§ **The task**: Where does the string "LyricsVisualizer" occur in the records below? Copy every line that holds it.

§ **Data for analysis**:
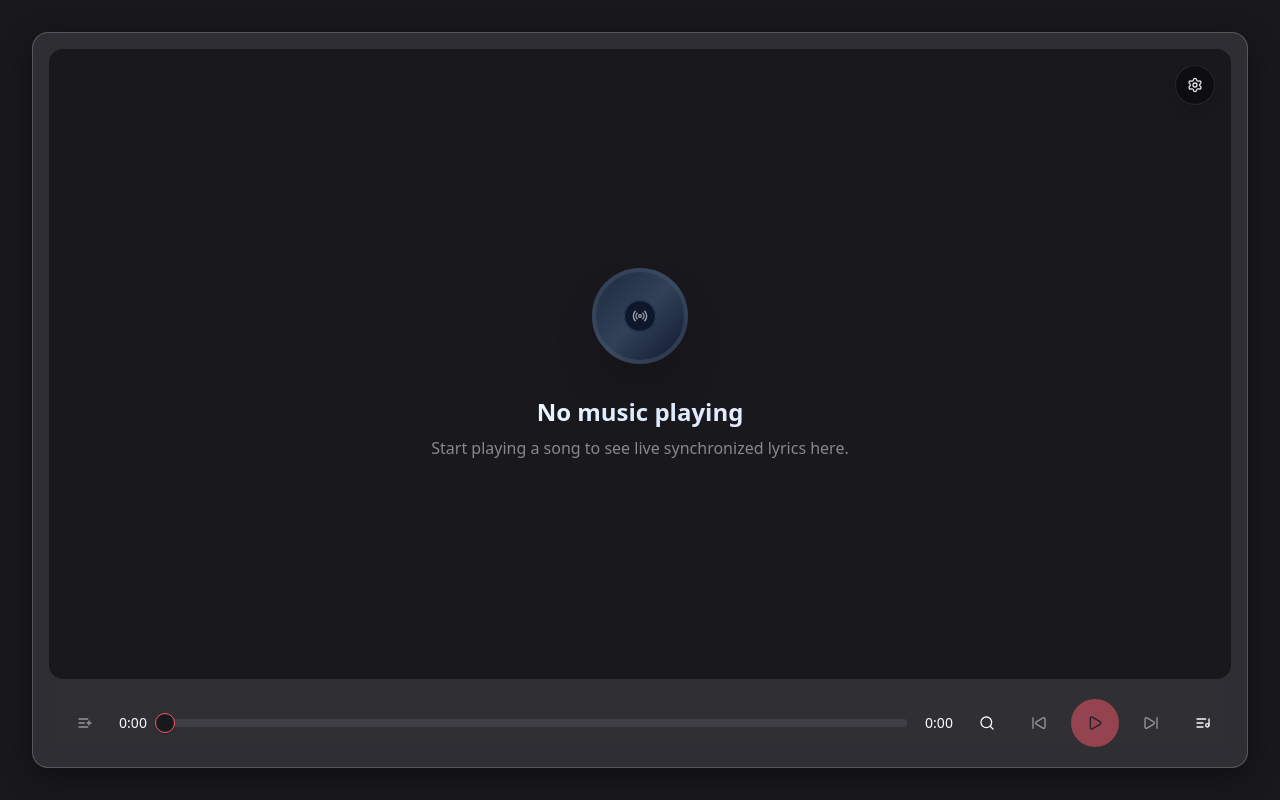
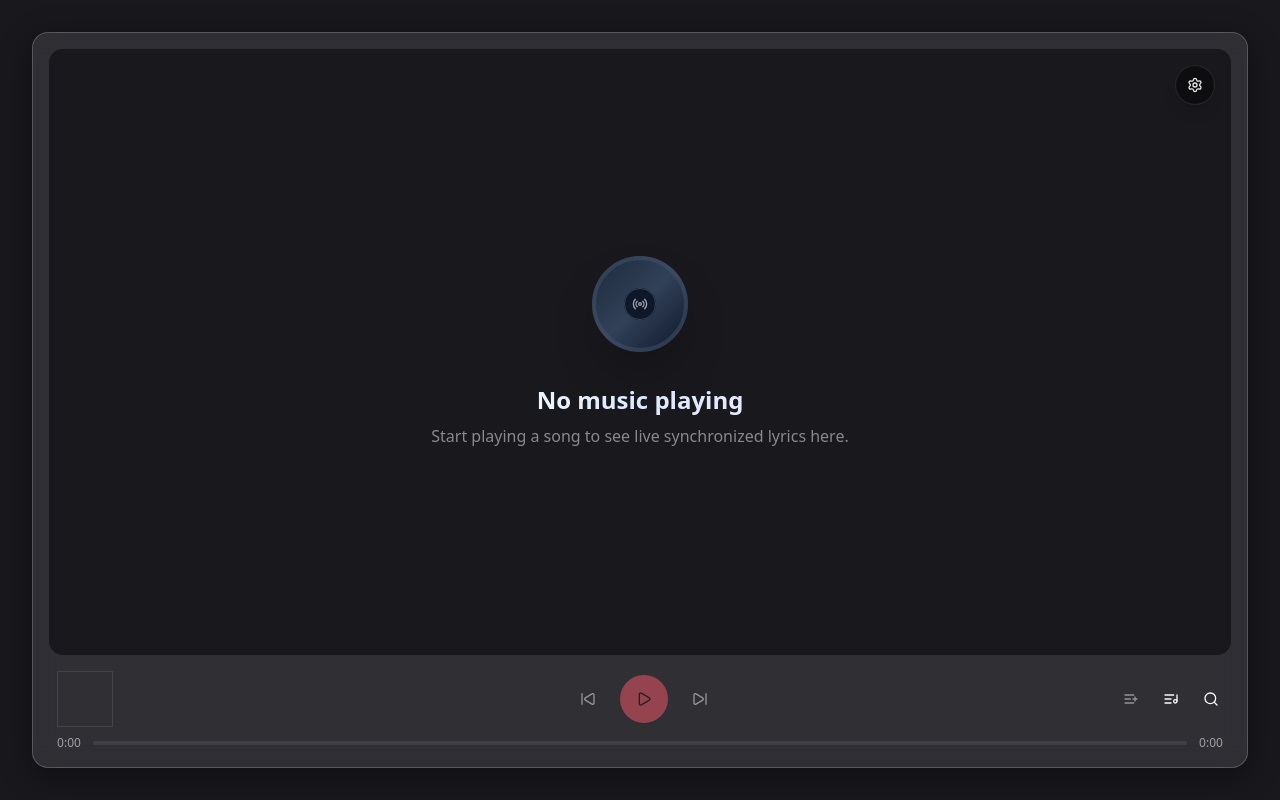
Before and after one commit to vdeantoni/live-lyrics, a React (Vite) app in the folder client/: page / in a window 1280 px wide. Built offline with nearby package versions, Linux system fonts and the light colour scheme; no server answers.

Commit message:
feat: player controls ui tweaks

```diff
--- a/client/src/App.tsx
+++ b/client/src/App.tsx
@@ -40,7 +40,7 @@ const AppContent = () => {
     >
       {/* Subtle overlay for better contrast */}
       {currentArtworkUrl && (
-        <div className="absolute inset-0 bg-gradient-to-b from-black/30 via-black/20 to-black/40" />
+        <div className="absolute inset-0 bg-gradient-to-b from-black/50 via-black/20 to-black/60" />
       )}
 
       <div className="relative z-10 h-full w-full">
--- a/client/src/components/Player/LyricsScreen.tsx
+++ b/client/src/components/Player/LyricsScreen.tsx
@@ -1,9 +1,9 @@
-import { useEffect, useCallback } from "react";
+import { useCallback, useEffect } from "react";
 import { useAtomValue, useSetAtom } from "jotai";
 import {
+  artworkLoadingAtom,
   artworkUrlsAtom,
   currentArtworkUrlAtom,
-  artworkLoadingAtom,
   lyricsLoadingAtom,
 } from "@/atoms/playerAtoms";
 import { useLogger } from "@/adapters/react/hooks/useLogger";
--- a/client/src/components/Player/PlayerControls.tsx
+++ b/client/src/components/Player/PlayerControls.tsx
@@ -1,4 +1,3 @@
-import { Slider } from "@/components/ui/slider";
 import { Button } from "@/components/ui/button";
 import { formatTime } from "@/lib/utils";
 import {
@@ -11,7 +10,7 @@ import {
   SkipForward,
 } from "lucide-react";
 import { useAtomValue, useSetAtom } from "jotai";
-import { playerStateAtom, playerUIStateAtom } from "@/atoms/playerAtoms";
+import { playerStateAtom } from "@/atoms/playerAtoms";
 import {
   toggleSearchAtom,
   searchOpenAtom,
@@ -19,22 +18,23 @@ import {
   playlistsOpenAtom,
   openAddToPlaylistDialogAtom,
 } from "@/atoms/appState";
-import AnimatedSongName from "../LyricsVisualizer/AnimatedSongName";
+import AutoScrollingText from "../LyricsVisualizer/AutoScrollingText";
 import { motion } from "framer-motion";
 import { usePlayerControls } from "@/adapters/react";
+import SongProgressSlider from "./SongProgressSlider";
+import { currentArtworkUrlAtom } from "../../atoms/playerAtoms";
 
 const PlayerControls = () => {
   // Read unified atoms
   const playerState = useAtomValue(playerStateAtom);
-  const { currentTime, duration, isPlaying, name, artist } = playerState;
+  const { currentTime, duration, isPlaying, name, album, artist } = playerState;
   const isSearchOpen = useAtomValue(searchOpenAtom);
   const isPlaylistsOpen = useAtomValue(playlistsOpenAtom);
 
   // Player controls (event-driven)
-  const { play, pause, seek, next, previous } = usePlayerControls();
+  const { play, pause, next, previous } = usePlayerControls();
 
   // Action atoms
-  const setPlayerUIState = useSetAtom(playerUIStateAtom);
   const toggleSearch = useSetAtom(toggleSearchAtom);
   const togglePlaylists = useSetAtom(togglePlaylistsAtom);
   const openAddToPlaylistDialog = useSetAtom(openAddToPlaylistDialogAtom);
@@ -47,112 +47,38 @@ const PlayerControls = () => {
     }
   };
 
-  const handleSliderChange = ([time]: number[]) => {
-    // Update UI immediately but don't seek yet (wait for pointer up)
-    setPlayerUIState((prev) => ({ ...prev, pendingSeekTime: time }));
-  };
-
-  const handleSliderPointerDown = () => {
-    setPlayerUIState((prev) => ({ ...prev, isDragging: true }));
-  };
-
-  const handleSliderPointerUp = () => {
-    setPlayerUIState((prev) => {
-      // Seek to the final time when pointer is released
-      if (prev.pendingSeekTime !== undefined) {
-        seek(prev.pendingSeekTime);
-      }
-      return { ...prev, isDragging: false, pendingSeekTime: undefined };
-    });
-  };
+  const currentArtworkUrl = useAtomValue(currentArtworkUrlAtom);
 
   return (
+    <div data-testid="player-controls" className="flex flex-col gap-2">
+      <div className="flex w-full flex-col gap-2 landscape:flex-row landscape:px-2">
+        <div className="flex min-h-14 flex-1 justify-center gap-4 landscape:max-w-[calc(50%-5rem)]">
           <div
-      data-testid="player-controls"
-      className="flex w-full flex-col gap-2 landscape:flex-row landscape:px-2"
-    >
-      <div className="flex max-h-20 min-h-14 flex-col landscape:max-w-[30%]">
-        <AnimatedSongName
+            className="aspect-square h-14 w-14 border"
+            style={{
+              backgroundImage: currentArtworkUrl
+                ? `url(${currentArtworkUrl})`
+                : undefined,
+              backgroundSize: "cover",
+              backgroundPosition: "center",
+            }}
+          ></div>
+          <div className="min-h-14 flex-1 overflow-scroll text-left landscape:text-left">
+            <AutoScrollingText
               data-testid="song-name"
-          className="flex-1"
-          songName={name}
+              className="text-2xl font-semibold"
+              text={name}
             />
-        <h3
+            <AutoScrollingText
               data-testid="artist-name"
-          className="text-muted-foreground self-center"
-        >
-          {artist}
-        </h3>
+              className="text-muted-foreground text-md"
+              text={artist + " " + album}
+            />
+          </div>
         </div>
 
-      <div className="flex items-center justify-center gap-3">
-        {/* Add to Playlist Button */}
-        <Button
-          size="sm"
-          variant="ghost"
-          className="dark:hover:bg-accent/0 hover:text-primary h-10 w-10 rounded-full p-2"
-          aria-label="Add to playlist"
-          onClick={() => openAddToPlaylistDialog(playerState)}
-          disabled={!playerState.name}
-        >
-          <ListPlus />
-        </Button>
-      </div>
-
-      <div className="flex flex-1 items-center gap-3">
-        <span
-          id="current-time"
-          data-testid="current-time"
-          className="min-w-10 text-center text-sm"
-        >
-          {formatTime(currentTime)}
-        </span>
-        <Slider
-          data-testid="progress-slider"
-          value={[currentTime]}
-          min={0}
-          max={duration || 0}
-          step={5}
-          className="rounded-md bg-zinc-700"
-          onValueChange={handleSliderChange}
-          onPointerDown={handleSliderPointerDown}
-          onPointerUp={handleSliderPointerUp}
-        />
-        <span
-          id="total-duration"
-          data-testid="total-time"
-          className="min-w-10 text-center text-sm"
-        >
-          {formatTime(duration)}
-        </span>
-      </div>
-      <div className="flex items-center justify-center gap-3">
-        {/* Search Button */}
-        <Button
-          data-testid="search-button"
-          size="sm"
-          variant="ghost"
-          className={`dark:hover:bg-accent/0 hover:text-primary h-10 w-10 transform rounded-full p-2 transition-colors ${
-            isSearchOpen ? "text-primary" : ""
-          }`}
-          aria-label="Search lyrics"
-          onClick={toggleSearch}
-        >
-          <motion.div
-            animate={{
-              scale: isSearchOpen ? [1, 1.2, 1] : 1,
-              rotate: isSearchOpen ? [0, 10, -10, 0] : 0,
-            }}
-            transition={{
-              duration: 0.3,
-              ease: "easeInOut",
-            }}
-          >
-            <Search />
-          </motion.div>
-        </Button>
-
-        <div className="flex flex-1 items-center justify-center gap-3">
+        <div className="flex flex-1 flex-col items-center justify-center gap-2 landscape:flex-row">
+          <div className="flex flex-1 items-center justify-center gap-3 landscape:w-10 landscape:justify-start">
             {/* Previous Button */}
             <Button
               data-testid="previous-button"
@@ -217,6 +143,19 @@ const PlayerControls = () => {
             </Button>
           </div>
 
+          <div className="absolute right-4 flex flex-1 items-center justify-end landscape:max-w-[calc(50%-5rem)]">
+            {/* Add to Playlist Button */}
+            <Button
+              size="sm"
+              variant="ghost"
+              className="dark:hover:bg-accent/0 hover:text-primary h-10 w-10 rounded-full p-2"
+              aria-label="Add to playlist"
+              onClick={() => openAddToPlaylistDialog(playerState)}
+              disabled={!playerState.name}
+            >
+              <ListPlus />
+            </Button>
+
             {/* Playlists Button */}
             <Button
               data-testid="playlists-button"
@@ -241,6 +180,51 @@ const PlayerControls = () => {
                 <ListMusic />
               </motion.div>
             </Button>
+
+            {/* Search Button */}
+            <Button
+              data-testid="search-button"
+              size="sm"
+              variant="ghost"
+              className={`dark:hover:bg-accent/0 hover:text-primary h-10 w-10 transform rounded-full p-2 transition-colors ${
+                isSearchOpen ? "text-primary" : ""
+              }`}
+              aria-label="Search lyrics"
+              onClick={toggleSearch}
+            >
+              <motion.div
+                animate={{
+                  scale: isSearchOpen ? [1, 1.2, 1] : 1,
+                  rotate: isSearchOpen ? [0, 10, -10, 0] : 0,
+                }}
+                transition={{
+                  duration: 0.3,
+                  ease: "easeInOut",
+                }}
+              >
+                <Search />
+              </motion.div>
+            </Button>
+          </div>
+        </div>
+        <div className="flex hidden flex-1 landscape:visible">&nbsp;</div>
+      </div>
+      <div className="flex flex-1 items-center gap-1">
+        <span
+          id="current-time"
+          data-testid="current-time"
+          className="text-muted-foreground min-w-10 text-center text-xs"
+        >
+          {formatTime(currentTime)}
+        </span>
+        <SongProgressSlider />
+        <span
+          id="total-duration"
+          data-testid="total-time"
+          className="text-muted-foreground min-w-10 text-center text-xs"
+        >
+          {formatTime(duration)}
+        </span>
       </div>
     </div>
   );
--- /dev/null
+++ b/client/src/components/Player/SongProgressSlider.tsx
@@ -0,0 +1,53 @@
+import { Slider } from "../ui/slider";
+import { playerStateAtom, playerUIStateAtom } from "../../atoms/playerAtoms";
+import { useAtomValue, useSetAtom } from "jotai";
+import { usePlayerControls } from "../../adapters/react";
+import * as React from "react";
+import * as SliderPrimitive from "@radix-ui/react-slider";
+
+const SongProgressSlider = ({
+  className = "",
+}: React.ComponentProps<typeof SliderPrimitive.Root>) => {
+  // Read unified atoms
+  const { currentTime, duration } = useAtomValue(playerStateAtom);
+
+  // Player controls (event-driven)
+  const { seek } = usePlayerControls();
+
+  // Action atoms
+  const setPlayerUIState = useSetAtom(playerUIStateAtom);
+
+  const handleSliderChange = ([time]: number[]) => {
+    // Update UI immediately but don't seek yet (wait for pointer up)
+    setPlayerUIState((prev) => ({ ...prev, pendingSeekTime: time }));
+  };
+
+  const handleSliderPointerDown = () => {
+    setPlayerUIState((prev) => ({ ...prev, isDragging: true }));
+  };
+
+  const handleSliderPointerUp = () => {
+    setPlayerUIState((prev) => {
+      // Seek to the final time when pointer is released
+      if (prev.pendingSeekTime !== undefined) {
+        seek(prev.pendingSeekTime);
+      }
+      return { ...prev, isDragging: false, pendingSeekTime: undefined };
+    });
+  };
+  return (
+    <Slider
+      data-testid="progress-slider"
+      value={[currentTime]}
+      min={0}
+      max={duration || 0}
+      step={5}
+      className={"rounded-md bg-zinc-700 " + className}
+      onValueChange={handleSliderChange}
+      onPointerDown={handleSliderPointerDown}
+      onPointerUp={handleSliderPointerUp}
+    />
+  );
+};
+
+export default SongProgressSlider;
--- a/client/src/components/ui/slider.tsx
+++ b/client/src/components/ui/slider.tsx
@@ -11,16 +11,6 @@ function Slider({
   max = 100,
   ...props
 }: React.ComponentProps<typeof SliderPrimitive.Root>) {
-  const _values = React.useMemo(
-    () =>
-      Array.isArray(value)
-        ? value
-        : Array.isArray(defaultValue)
-          ? defaultValue
-          : [min, max],
-    [value, defaultValue, min, max],
-  );
-
   return (
     <SliderPrimitive.Root
       data-slot="slider"
@@ -37,7 +27,7 @@ function Slider({
       <SliderPrimitive.Track
         data-slot="slider-track"
         className={cn(
-          "bg-muted relative grow overflow-hidden rounded-full data-[orientation=horizontal]:h-2 data-[orientation=vertical]:h-full data-[orientation=horizontal]:w-full data-[orientation=vertical]:w-1.5",
+          "bg-muted relative grow overflow-hidden rounded-full data-[orientation=horizontal]:h-1 data-[orientation=vertical]:h-full data-[orientation=horizontal]:w-full data-[orientation=vertical]:w-1.5",
         )}
       >
         <SliderPrimitive.Range
@@ -47,13 +37,6 @@ function Slider({
           )}
         />
       </SliderPrimitive.Track>
-      {Array.from({ length: _values.length }, (_, index) => (
-        <SliderPrimitive.Thumb
-          data-slot="slider-thumb"
-          key={index}
-          className="border-primary bg-background ring-ring/50 focus-visible:outline-hidden block size-5 shrink-0 rounded-full border shadow-sm transition-[color,box-shadow] hover:ring-4 focus-visible:ring-4 disabled:pointer-events-none disabled:opacity-50"
-        />
-      ))}
     </SliderPrimitive.Root>
   );
 }
```
Also changed, not shown: client/src/components/LyricsVisualizer/AutoScrollingText.tsx (renamed from client/src/components/LyricsVisualizer/AnimatedSongName.tsx, +12 -12 lines). Lines whose indentation alone changed are shown as unchanged.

§ **Solved exercise**:
-import AnimatedSongName from "../LyricsVisualizer/AnimatedSongName";
+import AutoScrollingText from "../LyricsVisualizer/AutoScrollingText";
Also changed, not shown: client/src/components/LyricsVisualizer/AutoScrollingText.tsx (renamed from client/src/components/LyricsVisualizer/AnimatedSongName.tsx, +12 -12 lines). Lines whose indentation alone changed are shown as unchanged.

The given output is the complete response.